Think about the last time your company did an engagement survey. The world looked pretty different, didn’t it? Your employees’ relationship to the organization has changed, whether your organization has been thriving or hasn’t taken a revenue hit or you’ve had to furlough and fight for survival.
That standard engagement survey has its moment, but this isn’t one of them. It’s not going to get you what you need this year. Engagement is important, but the focus right now needs to be on determining your readiness to move forward. You need different questions and different perspectives – particularly if you’ve been greatly impacted.
So, if you put your standard engagement survey in the drawer for a while, what should you do instead?
You can’t just skip it. And you can’t just survey.
You might be thinking, “I have my finger on the pulse, and this is all temporary anyway, so why bother?” or “We need to move fast and be decisive – there’s no time for feedback!” That might be what you are thinking, but what your people are likely thinking is that they are being cut out of the conversation.
I hear from leaders all the time that they are worried about over-surveying their employees. But I’m going to call BS on that one. Find me a person who hates giving their opinion on relevant issues and seeing their opinion reflected in the actions their organization takes. There isn’t one!
Everyone wants to be asked for feedback. They just want it to be about things that matter right now. And they want to see leaders make adjustments based on that feedback. Which means you can’t just collect data; it needs to be reflected in your go-forward approach.

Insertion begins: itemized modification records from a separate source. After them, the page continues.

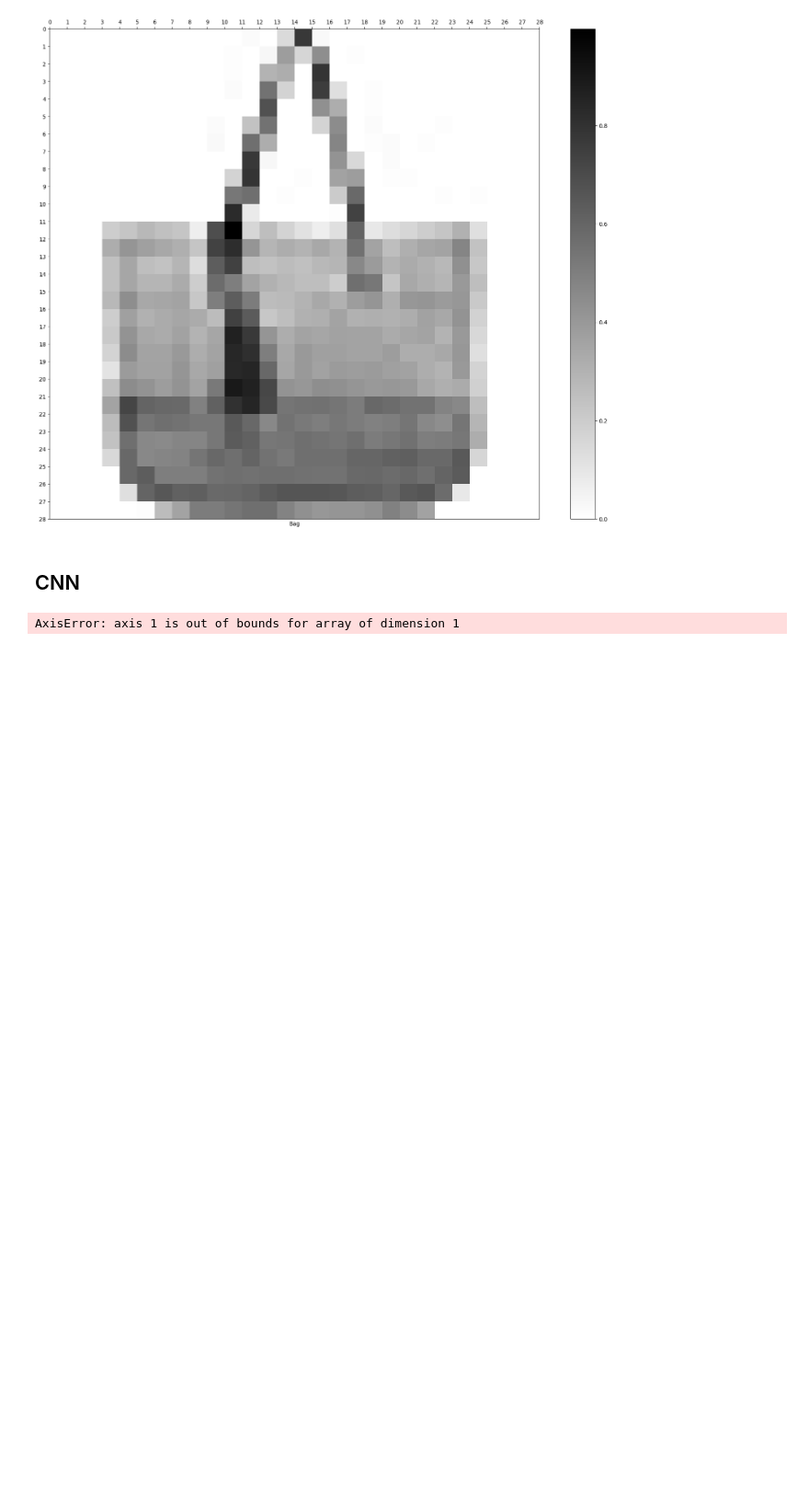
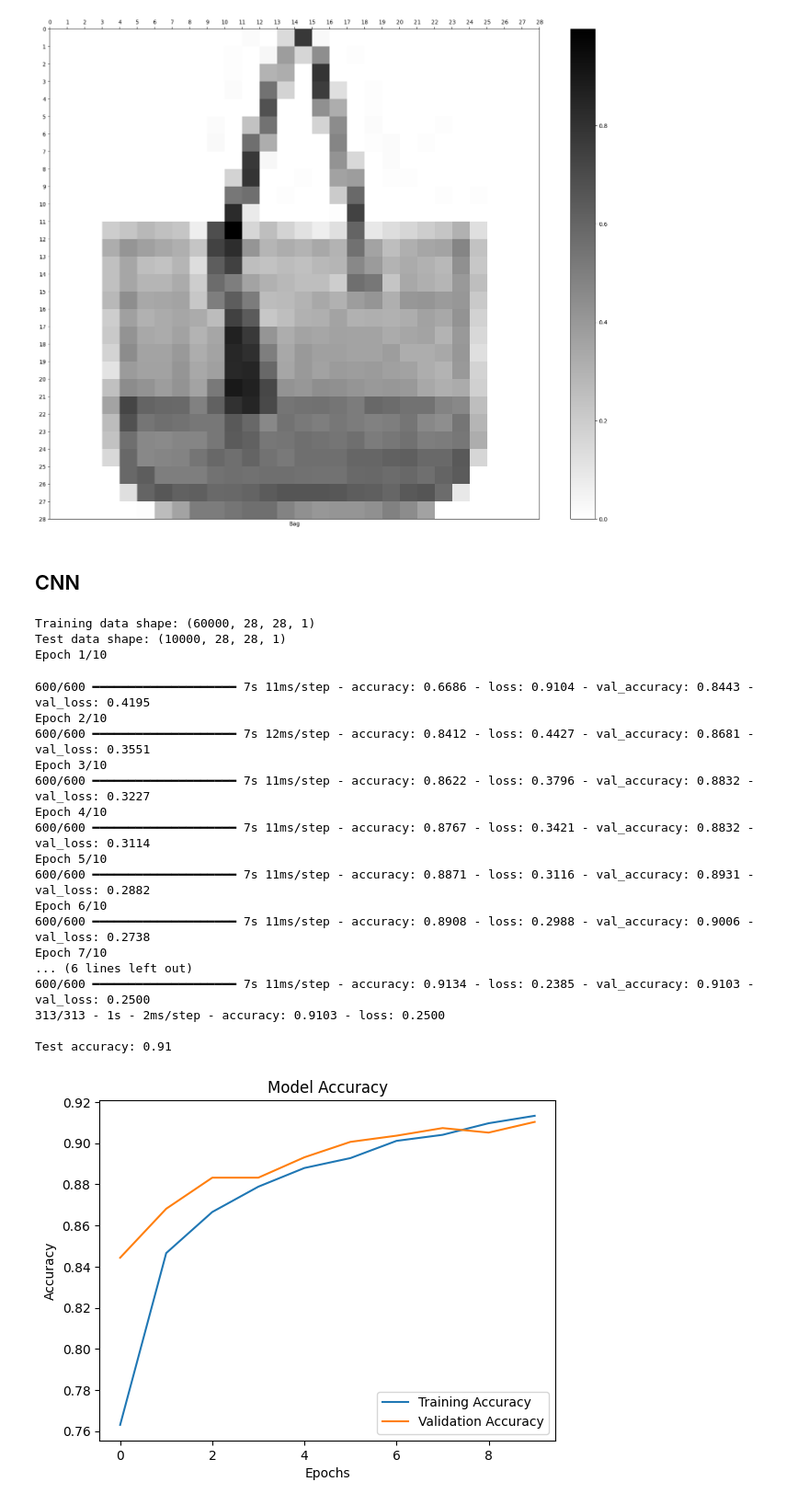
Before and after one commit to tiriltk/FYSSTK4155, a Jupyter notebook: Project3/project3code.ipynb, the cells around one changed output. Shown at 92% size. Saved outputs shown, nothing was run; the diff lists cells and outputs as text; code cells hidden in the pictures; blank space fills up the shorter version.

```diff
--- a/Project3/project3code.ipynb
+++ b/Project3/project3code.ipynb
@@ -83,20 +83,16 @@ plt.show()
 from tensorflow.keras.models import Sequential
 from tensorflow.keras.layers import Conv2D, MaxPooling2D, Flatten, Dense, Dropout
 
+# One-hot encode the labels. This line converts your 1D labels (y_train and y_test) to 2D one-hot encoded arrays
+y_train = tf.keras.utils.to_categorical(y_train, num_classes=10)
+y_test = tf.keras.utils.to_categorical(y_test, num_classes=10)
+
+print("Training data shape:", X_train.shape)
+print("Test data shape:", X_test.shape)
+
 # Visualize random images
 y_train_labels = np.argmax(y_train, axis=1)
 
-grid_width = 15
-grid_height = 15
-plt.figure(figsize=(20, 20))
-for i in range(grid_width * grid_height):
-    plt.subplot(grid_width, grid_height, i + 1)
-    plt.xticks([])
-    plt.yticks([])
-    plt.grid(False)
-    plt.imshow(X_train[i].reshape(28, 28), cmap=plt.cm.binary)
-    plt.xlabel(class_names[y_train_labels[i]])
-plt.show()
 
 # Define the CNN model
 model = Sequential([
@@ -104,31 +100,51 @@ model = Sequential([
     MaxPooling2D((2, 2)),
     Conv2D(64, (3, 3), activation='relu'),
     MaxPooling2D((2, 2)),
     Flatten(),
     Dense(128, activation='relu'),
     Dropout(0.5),
     Dense(10, activation='softmax')
 ])
 
 # Compile the model
 model.compile(optimizer='adam',
               loss='categorical_crossentropy',
               metrics=['accuracy'])
 
 # Train the model
 history = model.fit(X_train, y_train, epochs=10, batch_size=100, validation_data=(X_test, y_test))
 
 # Evaluate the model
 test_loss, test_acc = model.evaluate(X_test, y_test, verbose=2)
 print(f"\nTest accuracy: {test_acc:.2f}")
 
 # Plot training progress
 plt.plot(history.history['accuracy'], label='Training Accuracy')
 plt.plot(history.history['val_accuracy'], label='Validation Accuracy')
 plt.title('Model Accuracy')
 plt.xlabel('Epochs')
 plt.ylabel('Accuracy')
 plt.legend(loc='lower right')
 plt.show()
 # %% [output]
-AxisError: axis 1 is out of bounds for array of dimension 1
+Training data shape: (60000, 28, 28, 1)
+Test data shape: (10000, 28, 28, 1)
+Epoch 1/10
+600/600 ━━━━━━━━━━━━━━━━━━━━ 7s 11ms/step - accuracy: 0.6686 - loss: 0.9104 - val_accuracy: 0.8443 - val_loss: 0.4195
+Epoch 2/10
+600/600 ━━━━━━━━━━━━━━━━━━━━ 7s 12ms/step - accuracy: 0.8412 - loss: 0.4427 - val_accuracy: 0.8681 - val_loss: 0.3551
+Epoch 3/10
+600/600 ━━━━━━━━━━━━━━━━━━━━ 7s 11ms/step - accuracy: 0.8622 - loss: 0.3796 - val_accuracy: 0.8832 - val_loss: 0.3227
+Epoch 4/10
+600/600 ━━━━━━━━━━━━━━━━━━━━ 7s 11ms/step - accuracy: 0.8767 - loss: 0.3421 - val_accuracy: 0.8832 - val_loss: 0.3114
+Epoch 5/10
+600/600 ━━━━━━━━━━━━━━━━━━━━ 7s 11ms/step - accuracy: 0.8871 - loss: 0.3116 - val_accuracy: 0.8931 - val_loss: 0.2882
+Epoch 6/10
+600/600 ━━━━━━━━━━━━━━━━━━━━ 7s 11ms/step - accuracy: 0.8908 - loss: 0.2988 - val_accuracy: 0.9006 - val_loss: 0.2738
+Epoch 7/10
+... (6 lines left out)
+600/600 ━━━━━━━━━━━━━━━━━━━━ 7s 11ms/step - accuracy: 0.9134 - loss: 0.2385 - val_accuracy: 0.9103 - val_loss: 0.2500
+313/313 - 1s - 2ms/step - accuracy: 0.9103 - loss: 0.2500
+
+Test accuracy: 0.91
+[figure, added]
```
Also changed, not shown: parts of 4 cells of this notebook.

You need to move fast – but you also need to ask more than 5 questions.
Pulse surveys are an excellent way to keep track of important metrics once a baseline is established. They deploy quickly and provide the company with great feedback. But honestly, we’ve blown our current baseline to bits at this point and the short pulse isn’t going to give you enough of the story.
Instead, consider using a smaller sample. For example, I would recommend an assessment that focuses on frontline managers – the most influential group of employees you have. But ask more questions to ensure you are getting the full picture of what’s happening. And don’t just survey – get people talking, too. Data points are just one small part of the story. Through focus groups or interviews, really dig into why people are feeling the way they are and what they believe are the best actions to take. Get the story behind the story.
You need to ask the right questions – your standard set is going to sound tone deaf.
Putting out a standard set of questions is very much akin to not acknowledging what’s happening in the world today. Rather than looking at the organization in the same way and comparing the results to last year, we need to understand how our people are reacting to this moment of uncertainty.
Specifically, you want a framework that considers an employee’s perception of the current state, capabilities, future state, and leadership. When collecting feedback in today’s environment, you need to consider aspects of the employee experience like:
- Their perception of the organization’s COVID-19 response. Has there been a loss of trust due to the response? An increase? Are they aligned on how appropriate the response was? Have they felt they can safely voice opinions about it?
- The stress they are experiencing. Do they think COVID is overblown or not taken seriously enough? Are they feeling pressure daily? How concerned are they about what the future will bring?
- How well equipped they feel. Do they know what’s expected of them? Do they have the tools and training they need for this moment in time?
Once you have this insight, you can use it to determine areas that need support, identifying opportunities to shift communication and change management strategies to accelerate strategic shifts.
Engagement surveys or organizational “health” surveys have a place and time. This is not the place and not the time. But don’t take that to mean that your people’s input isn’t important. It’s probably more critical to your organization than even before. What you need right now are insights that will guide organizational shifts so you can move fast and get results fast.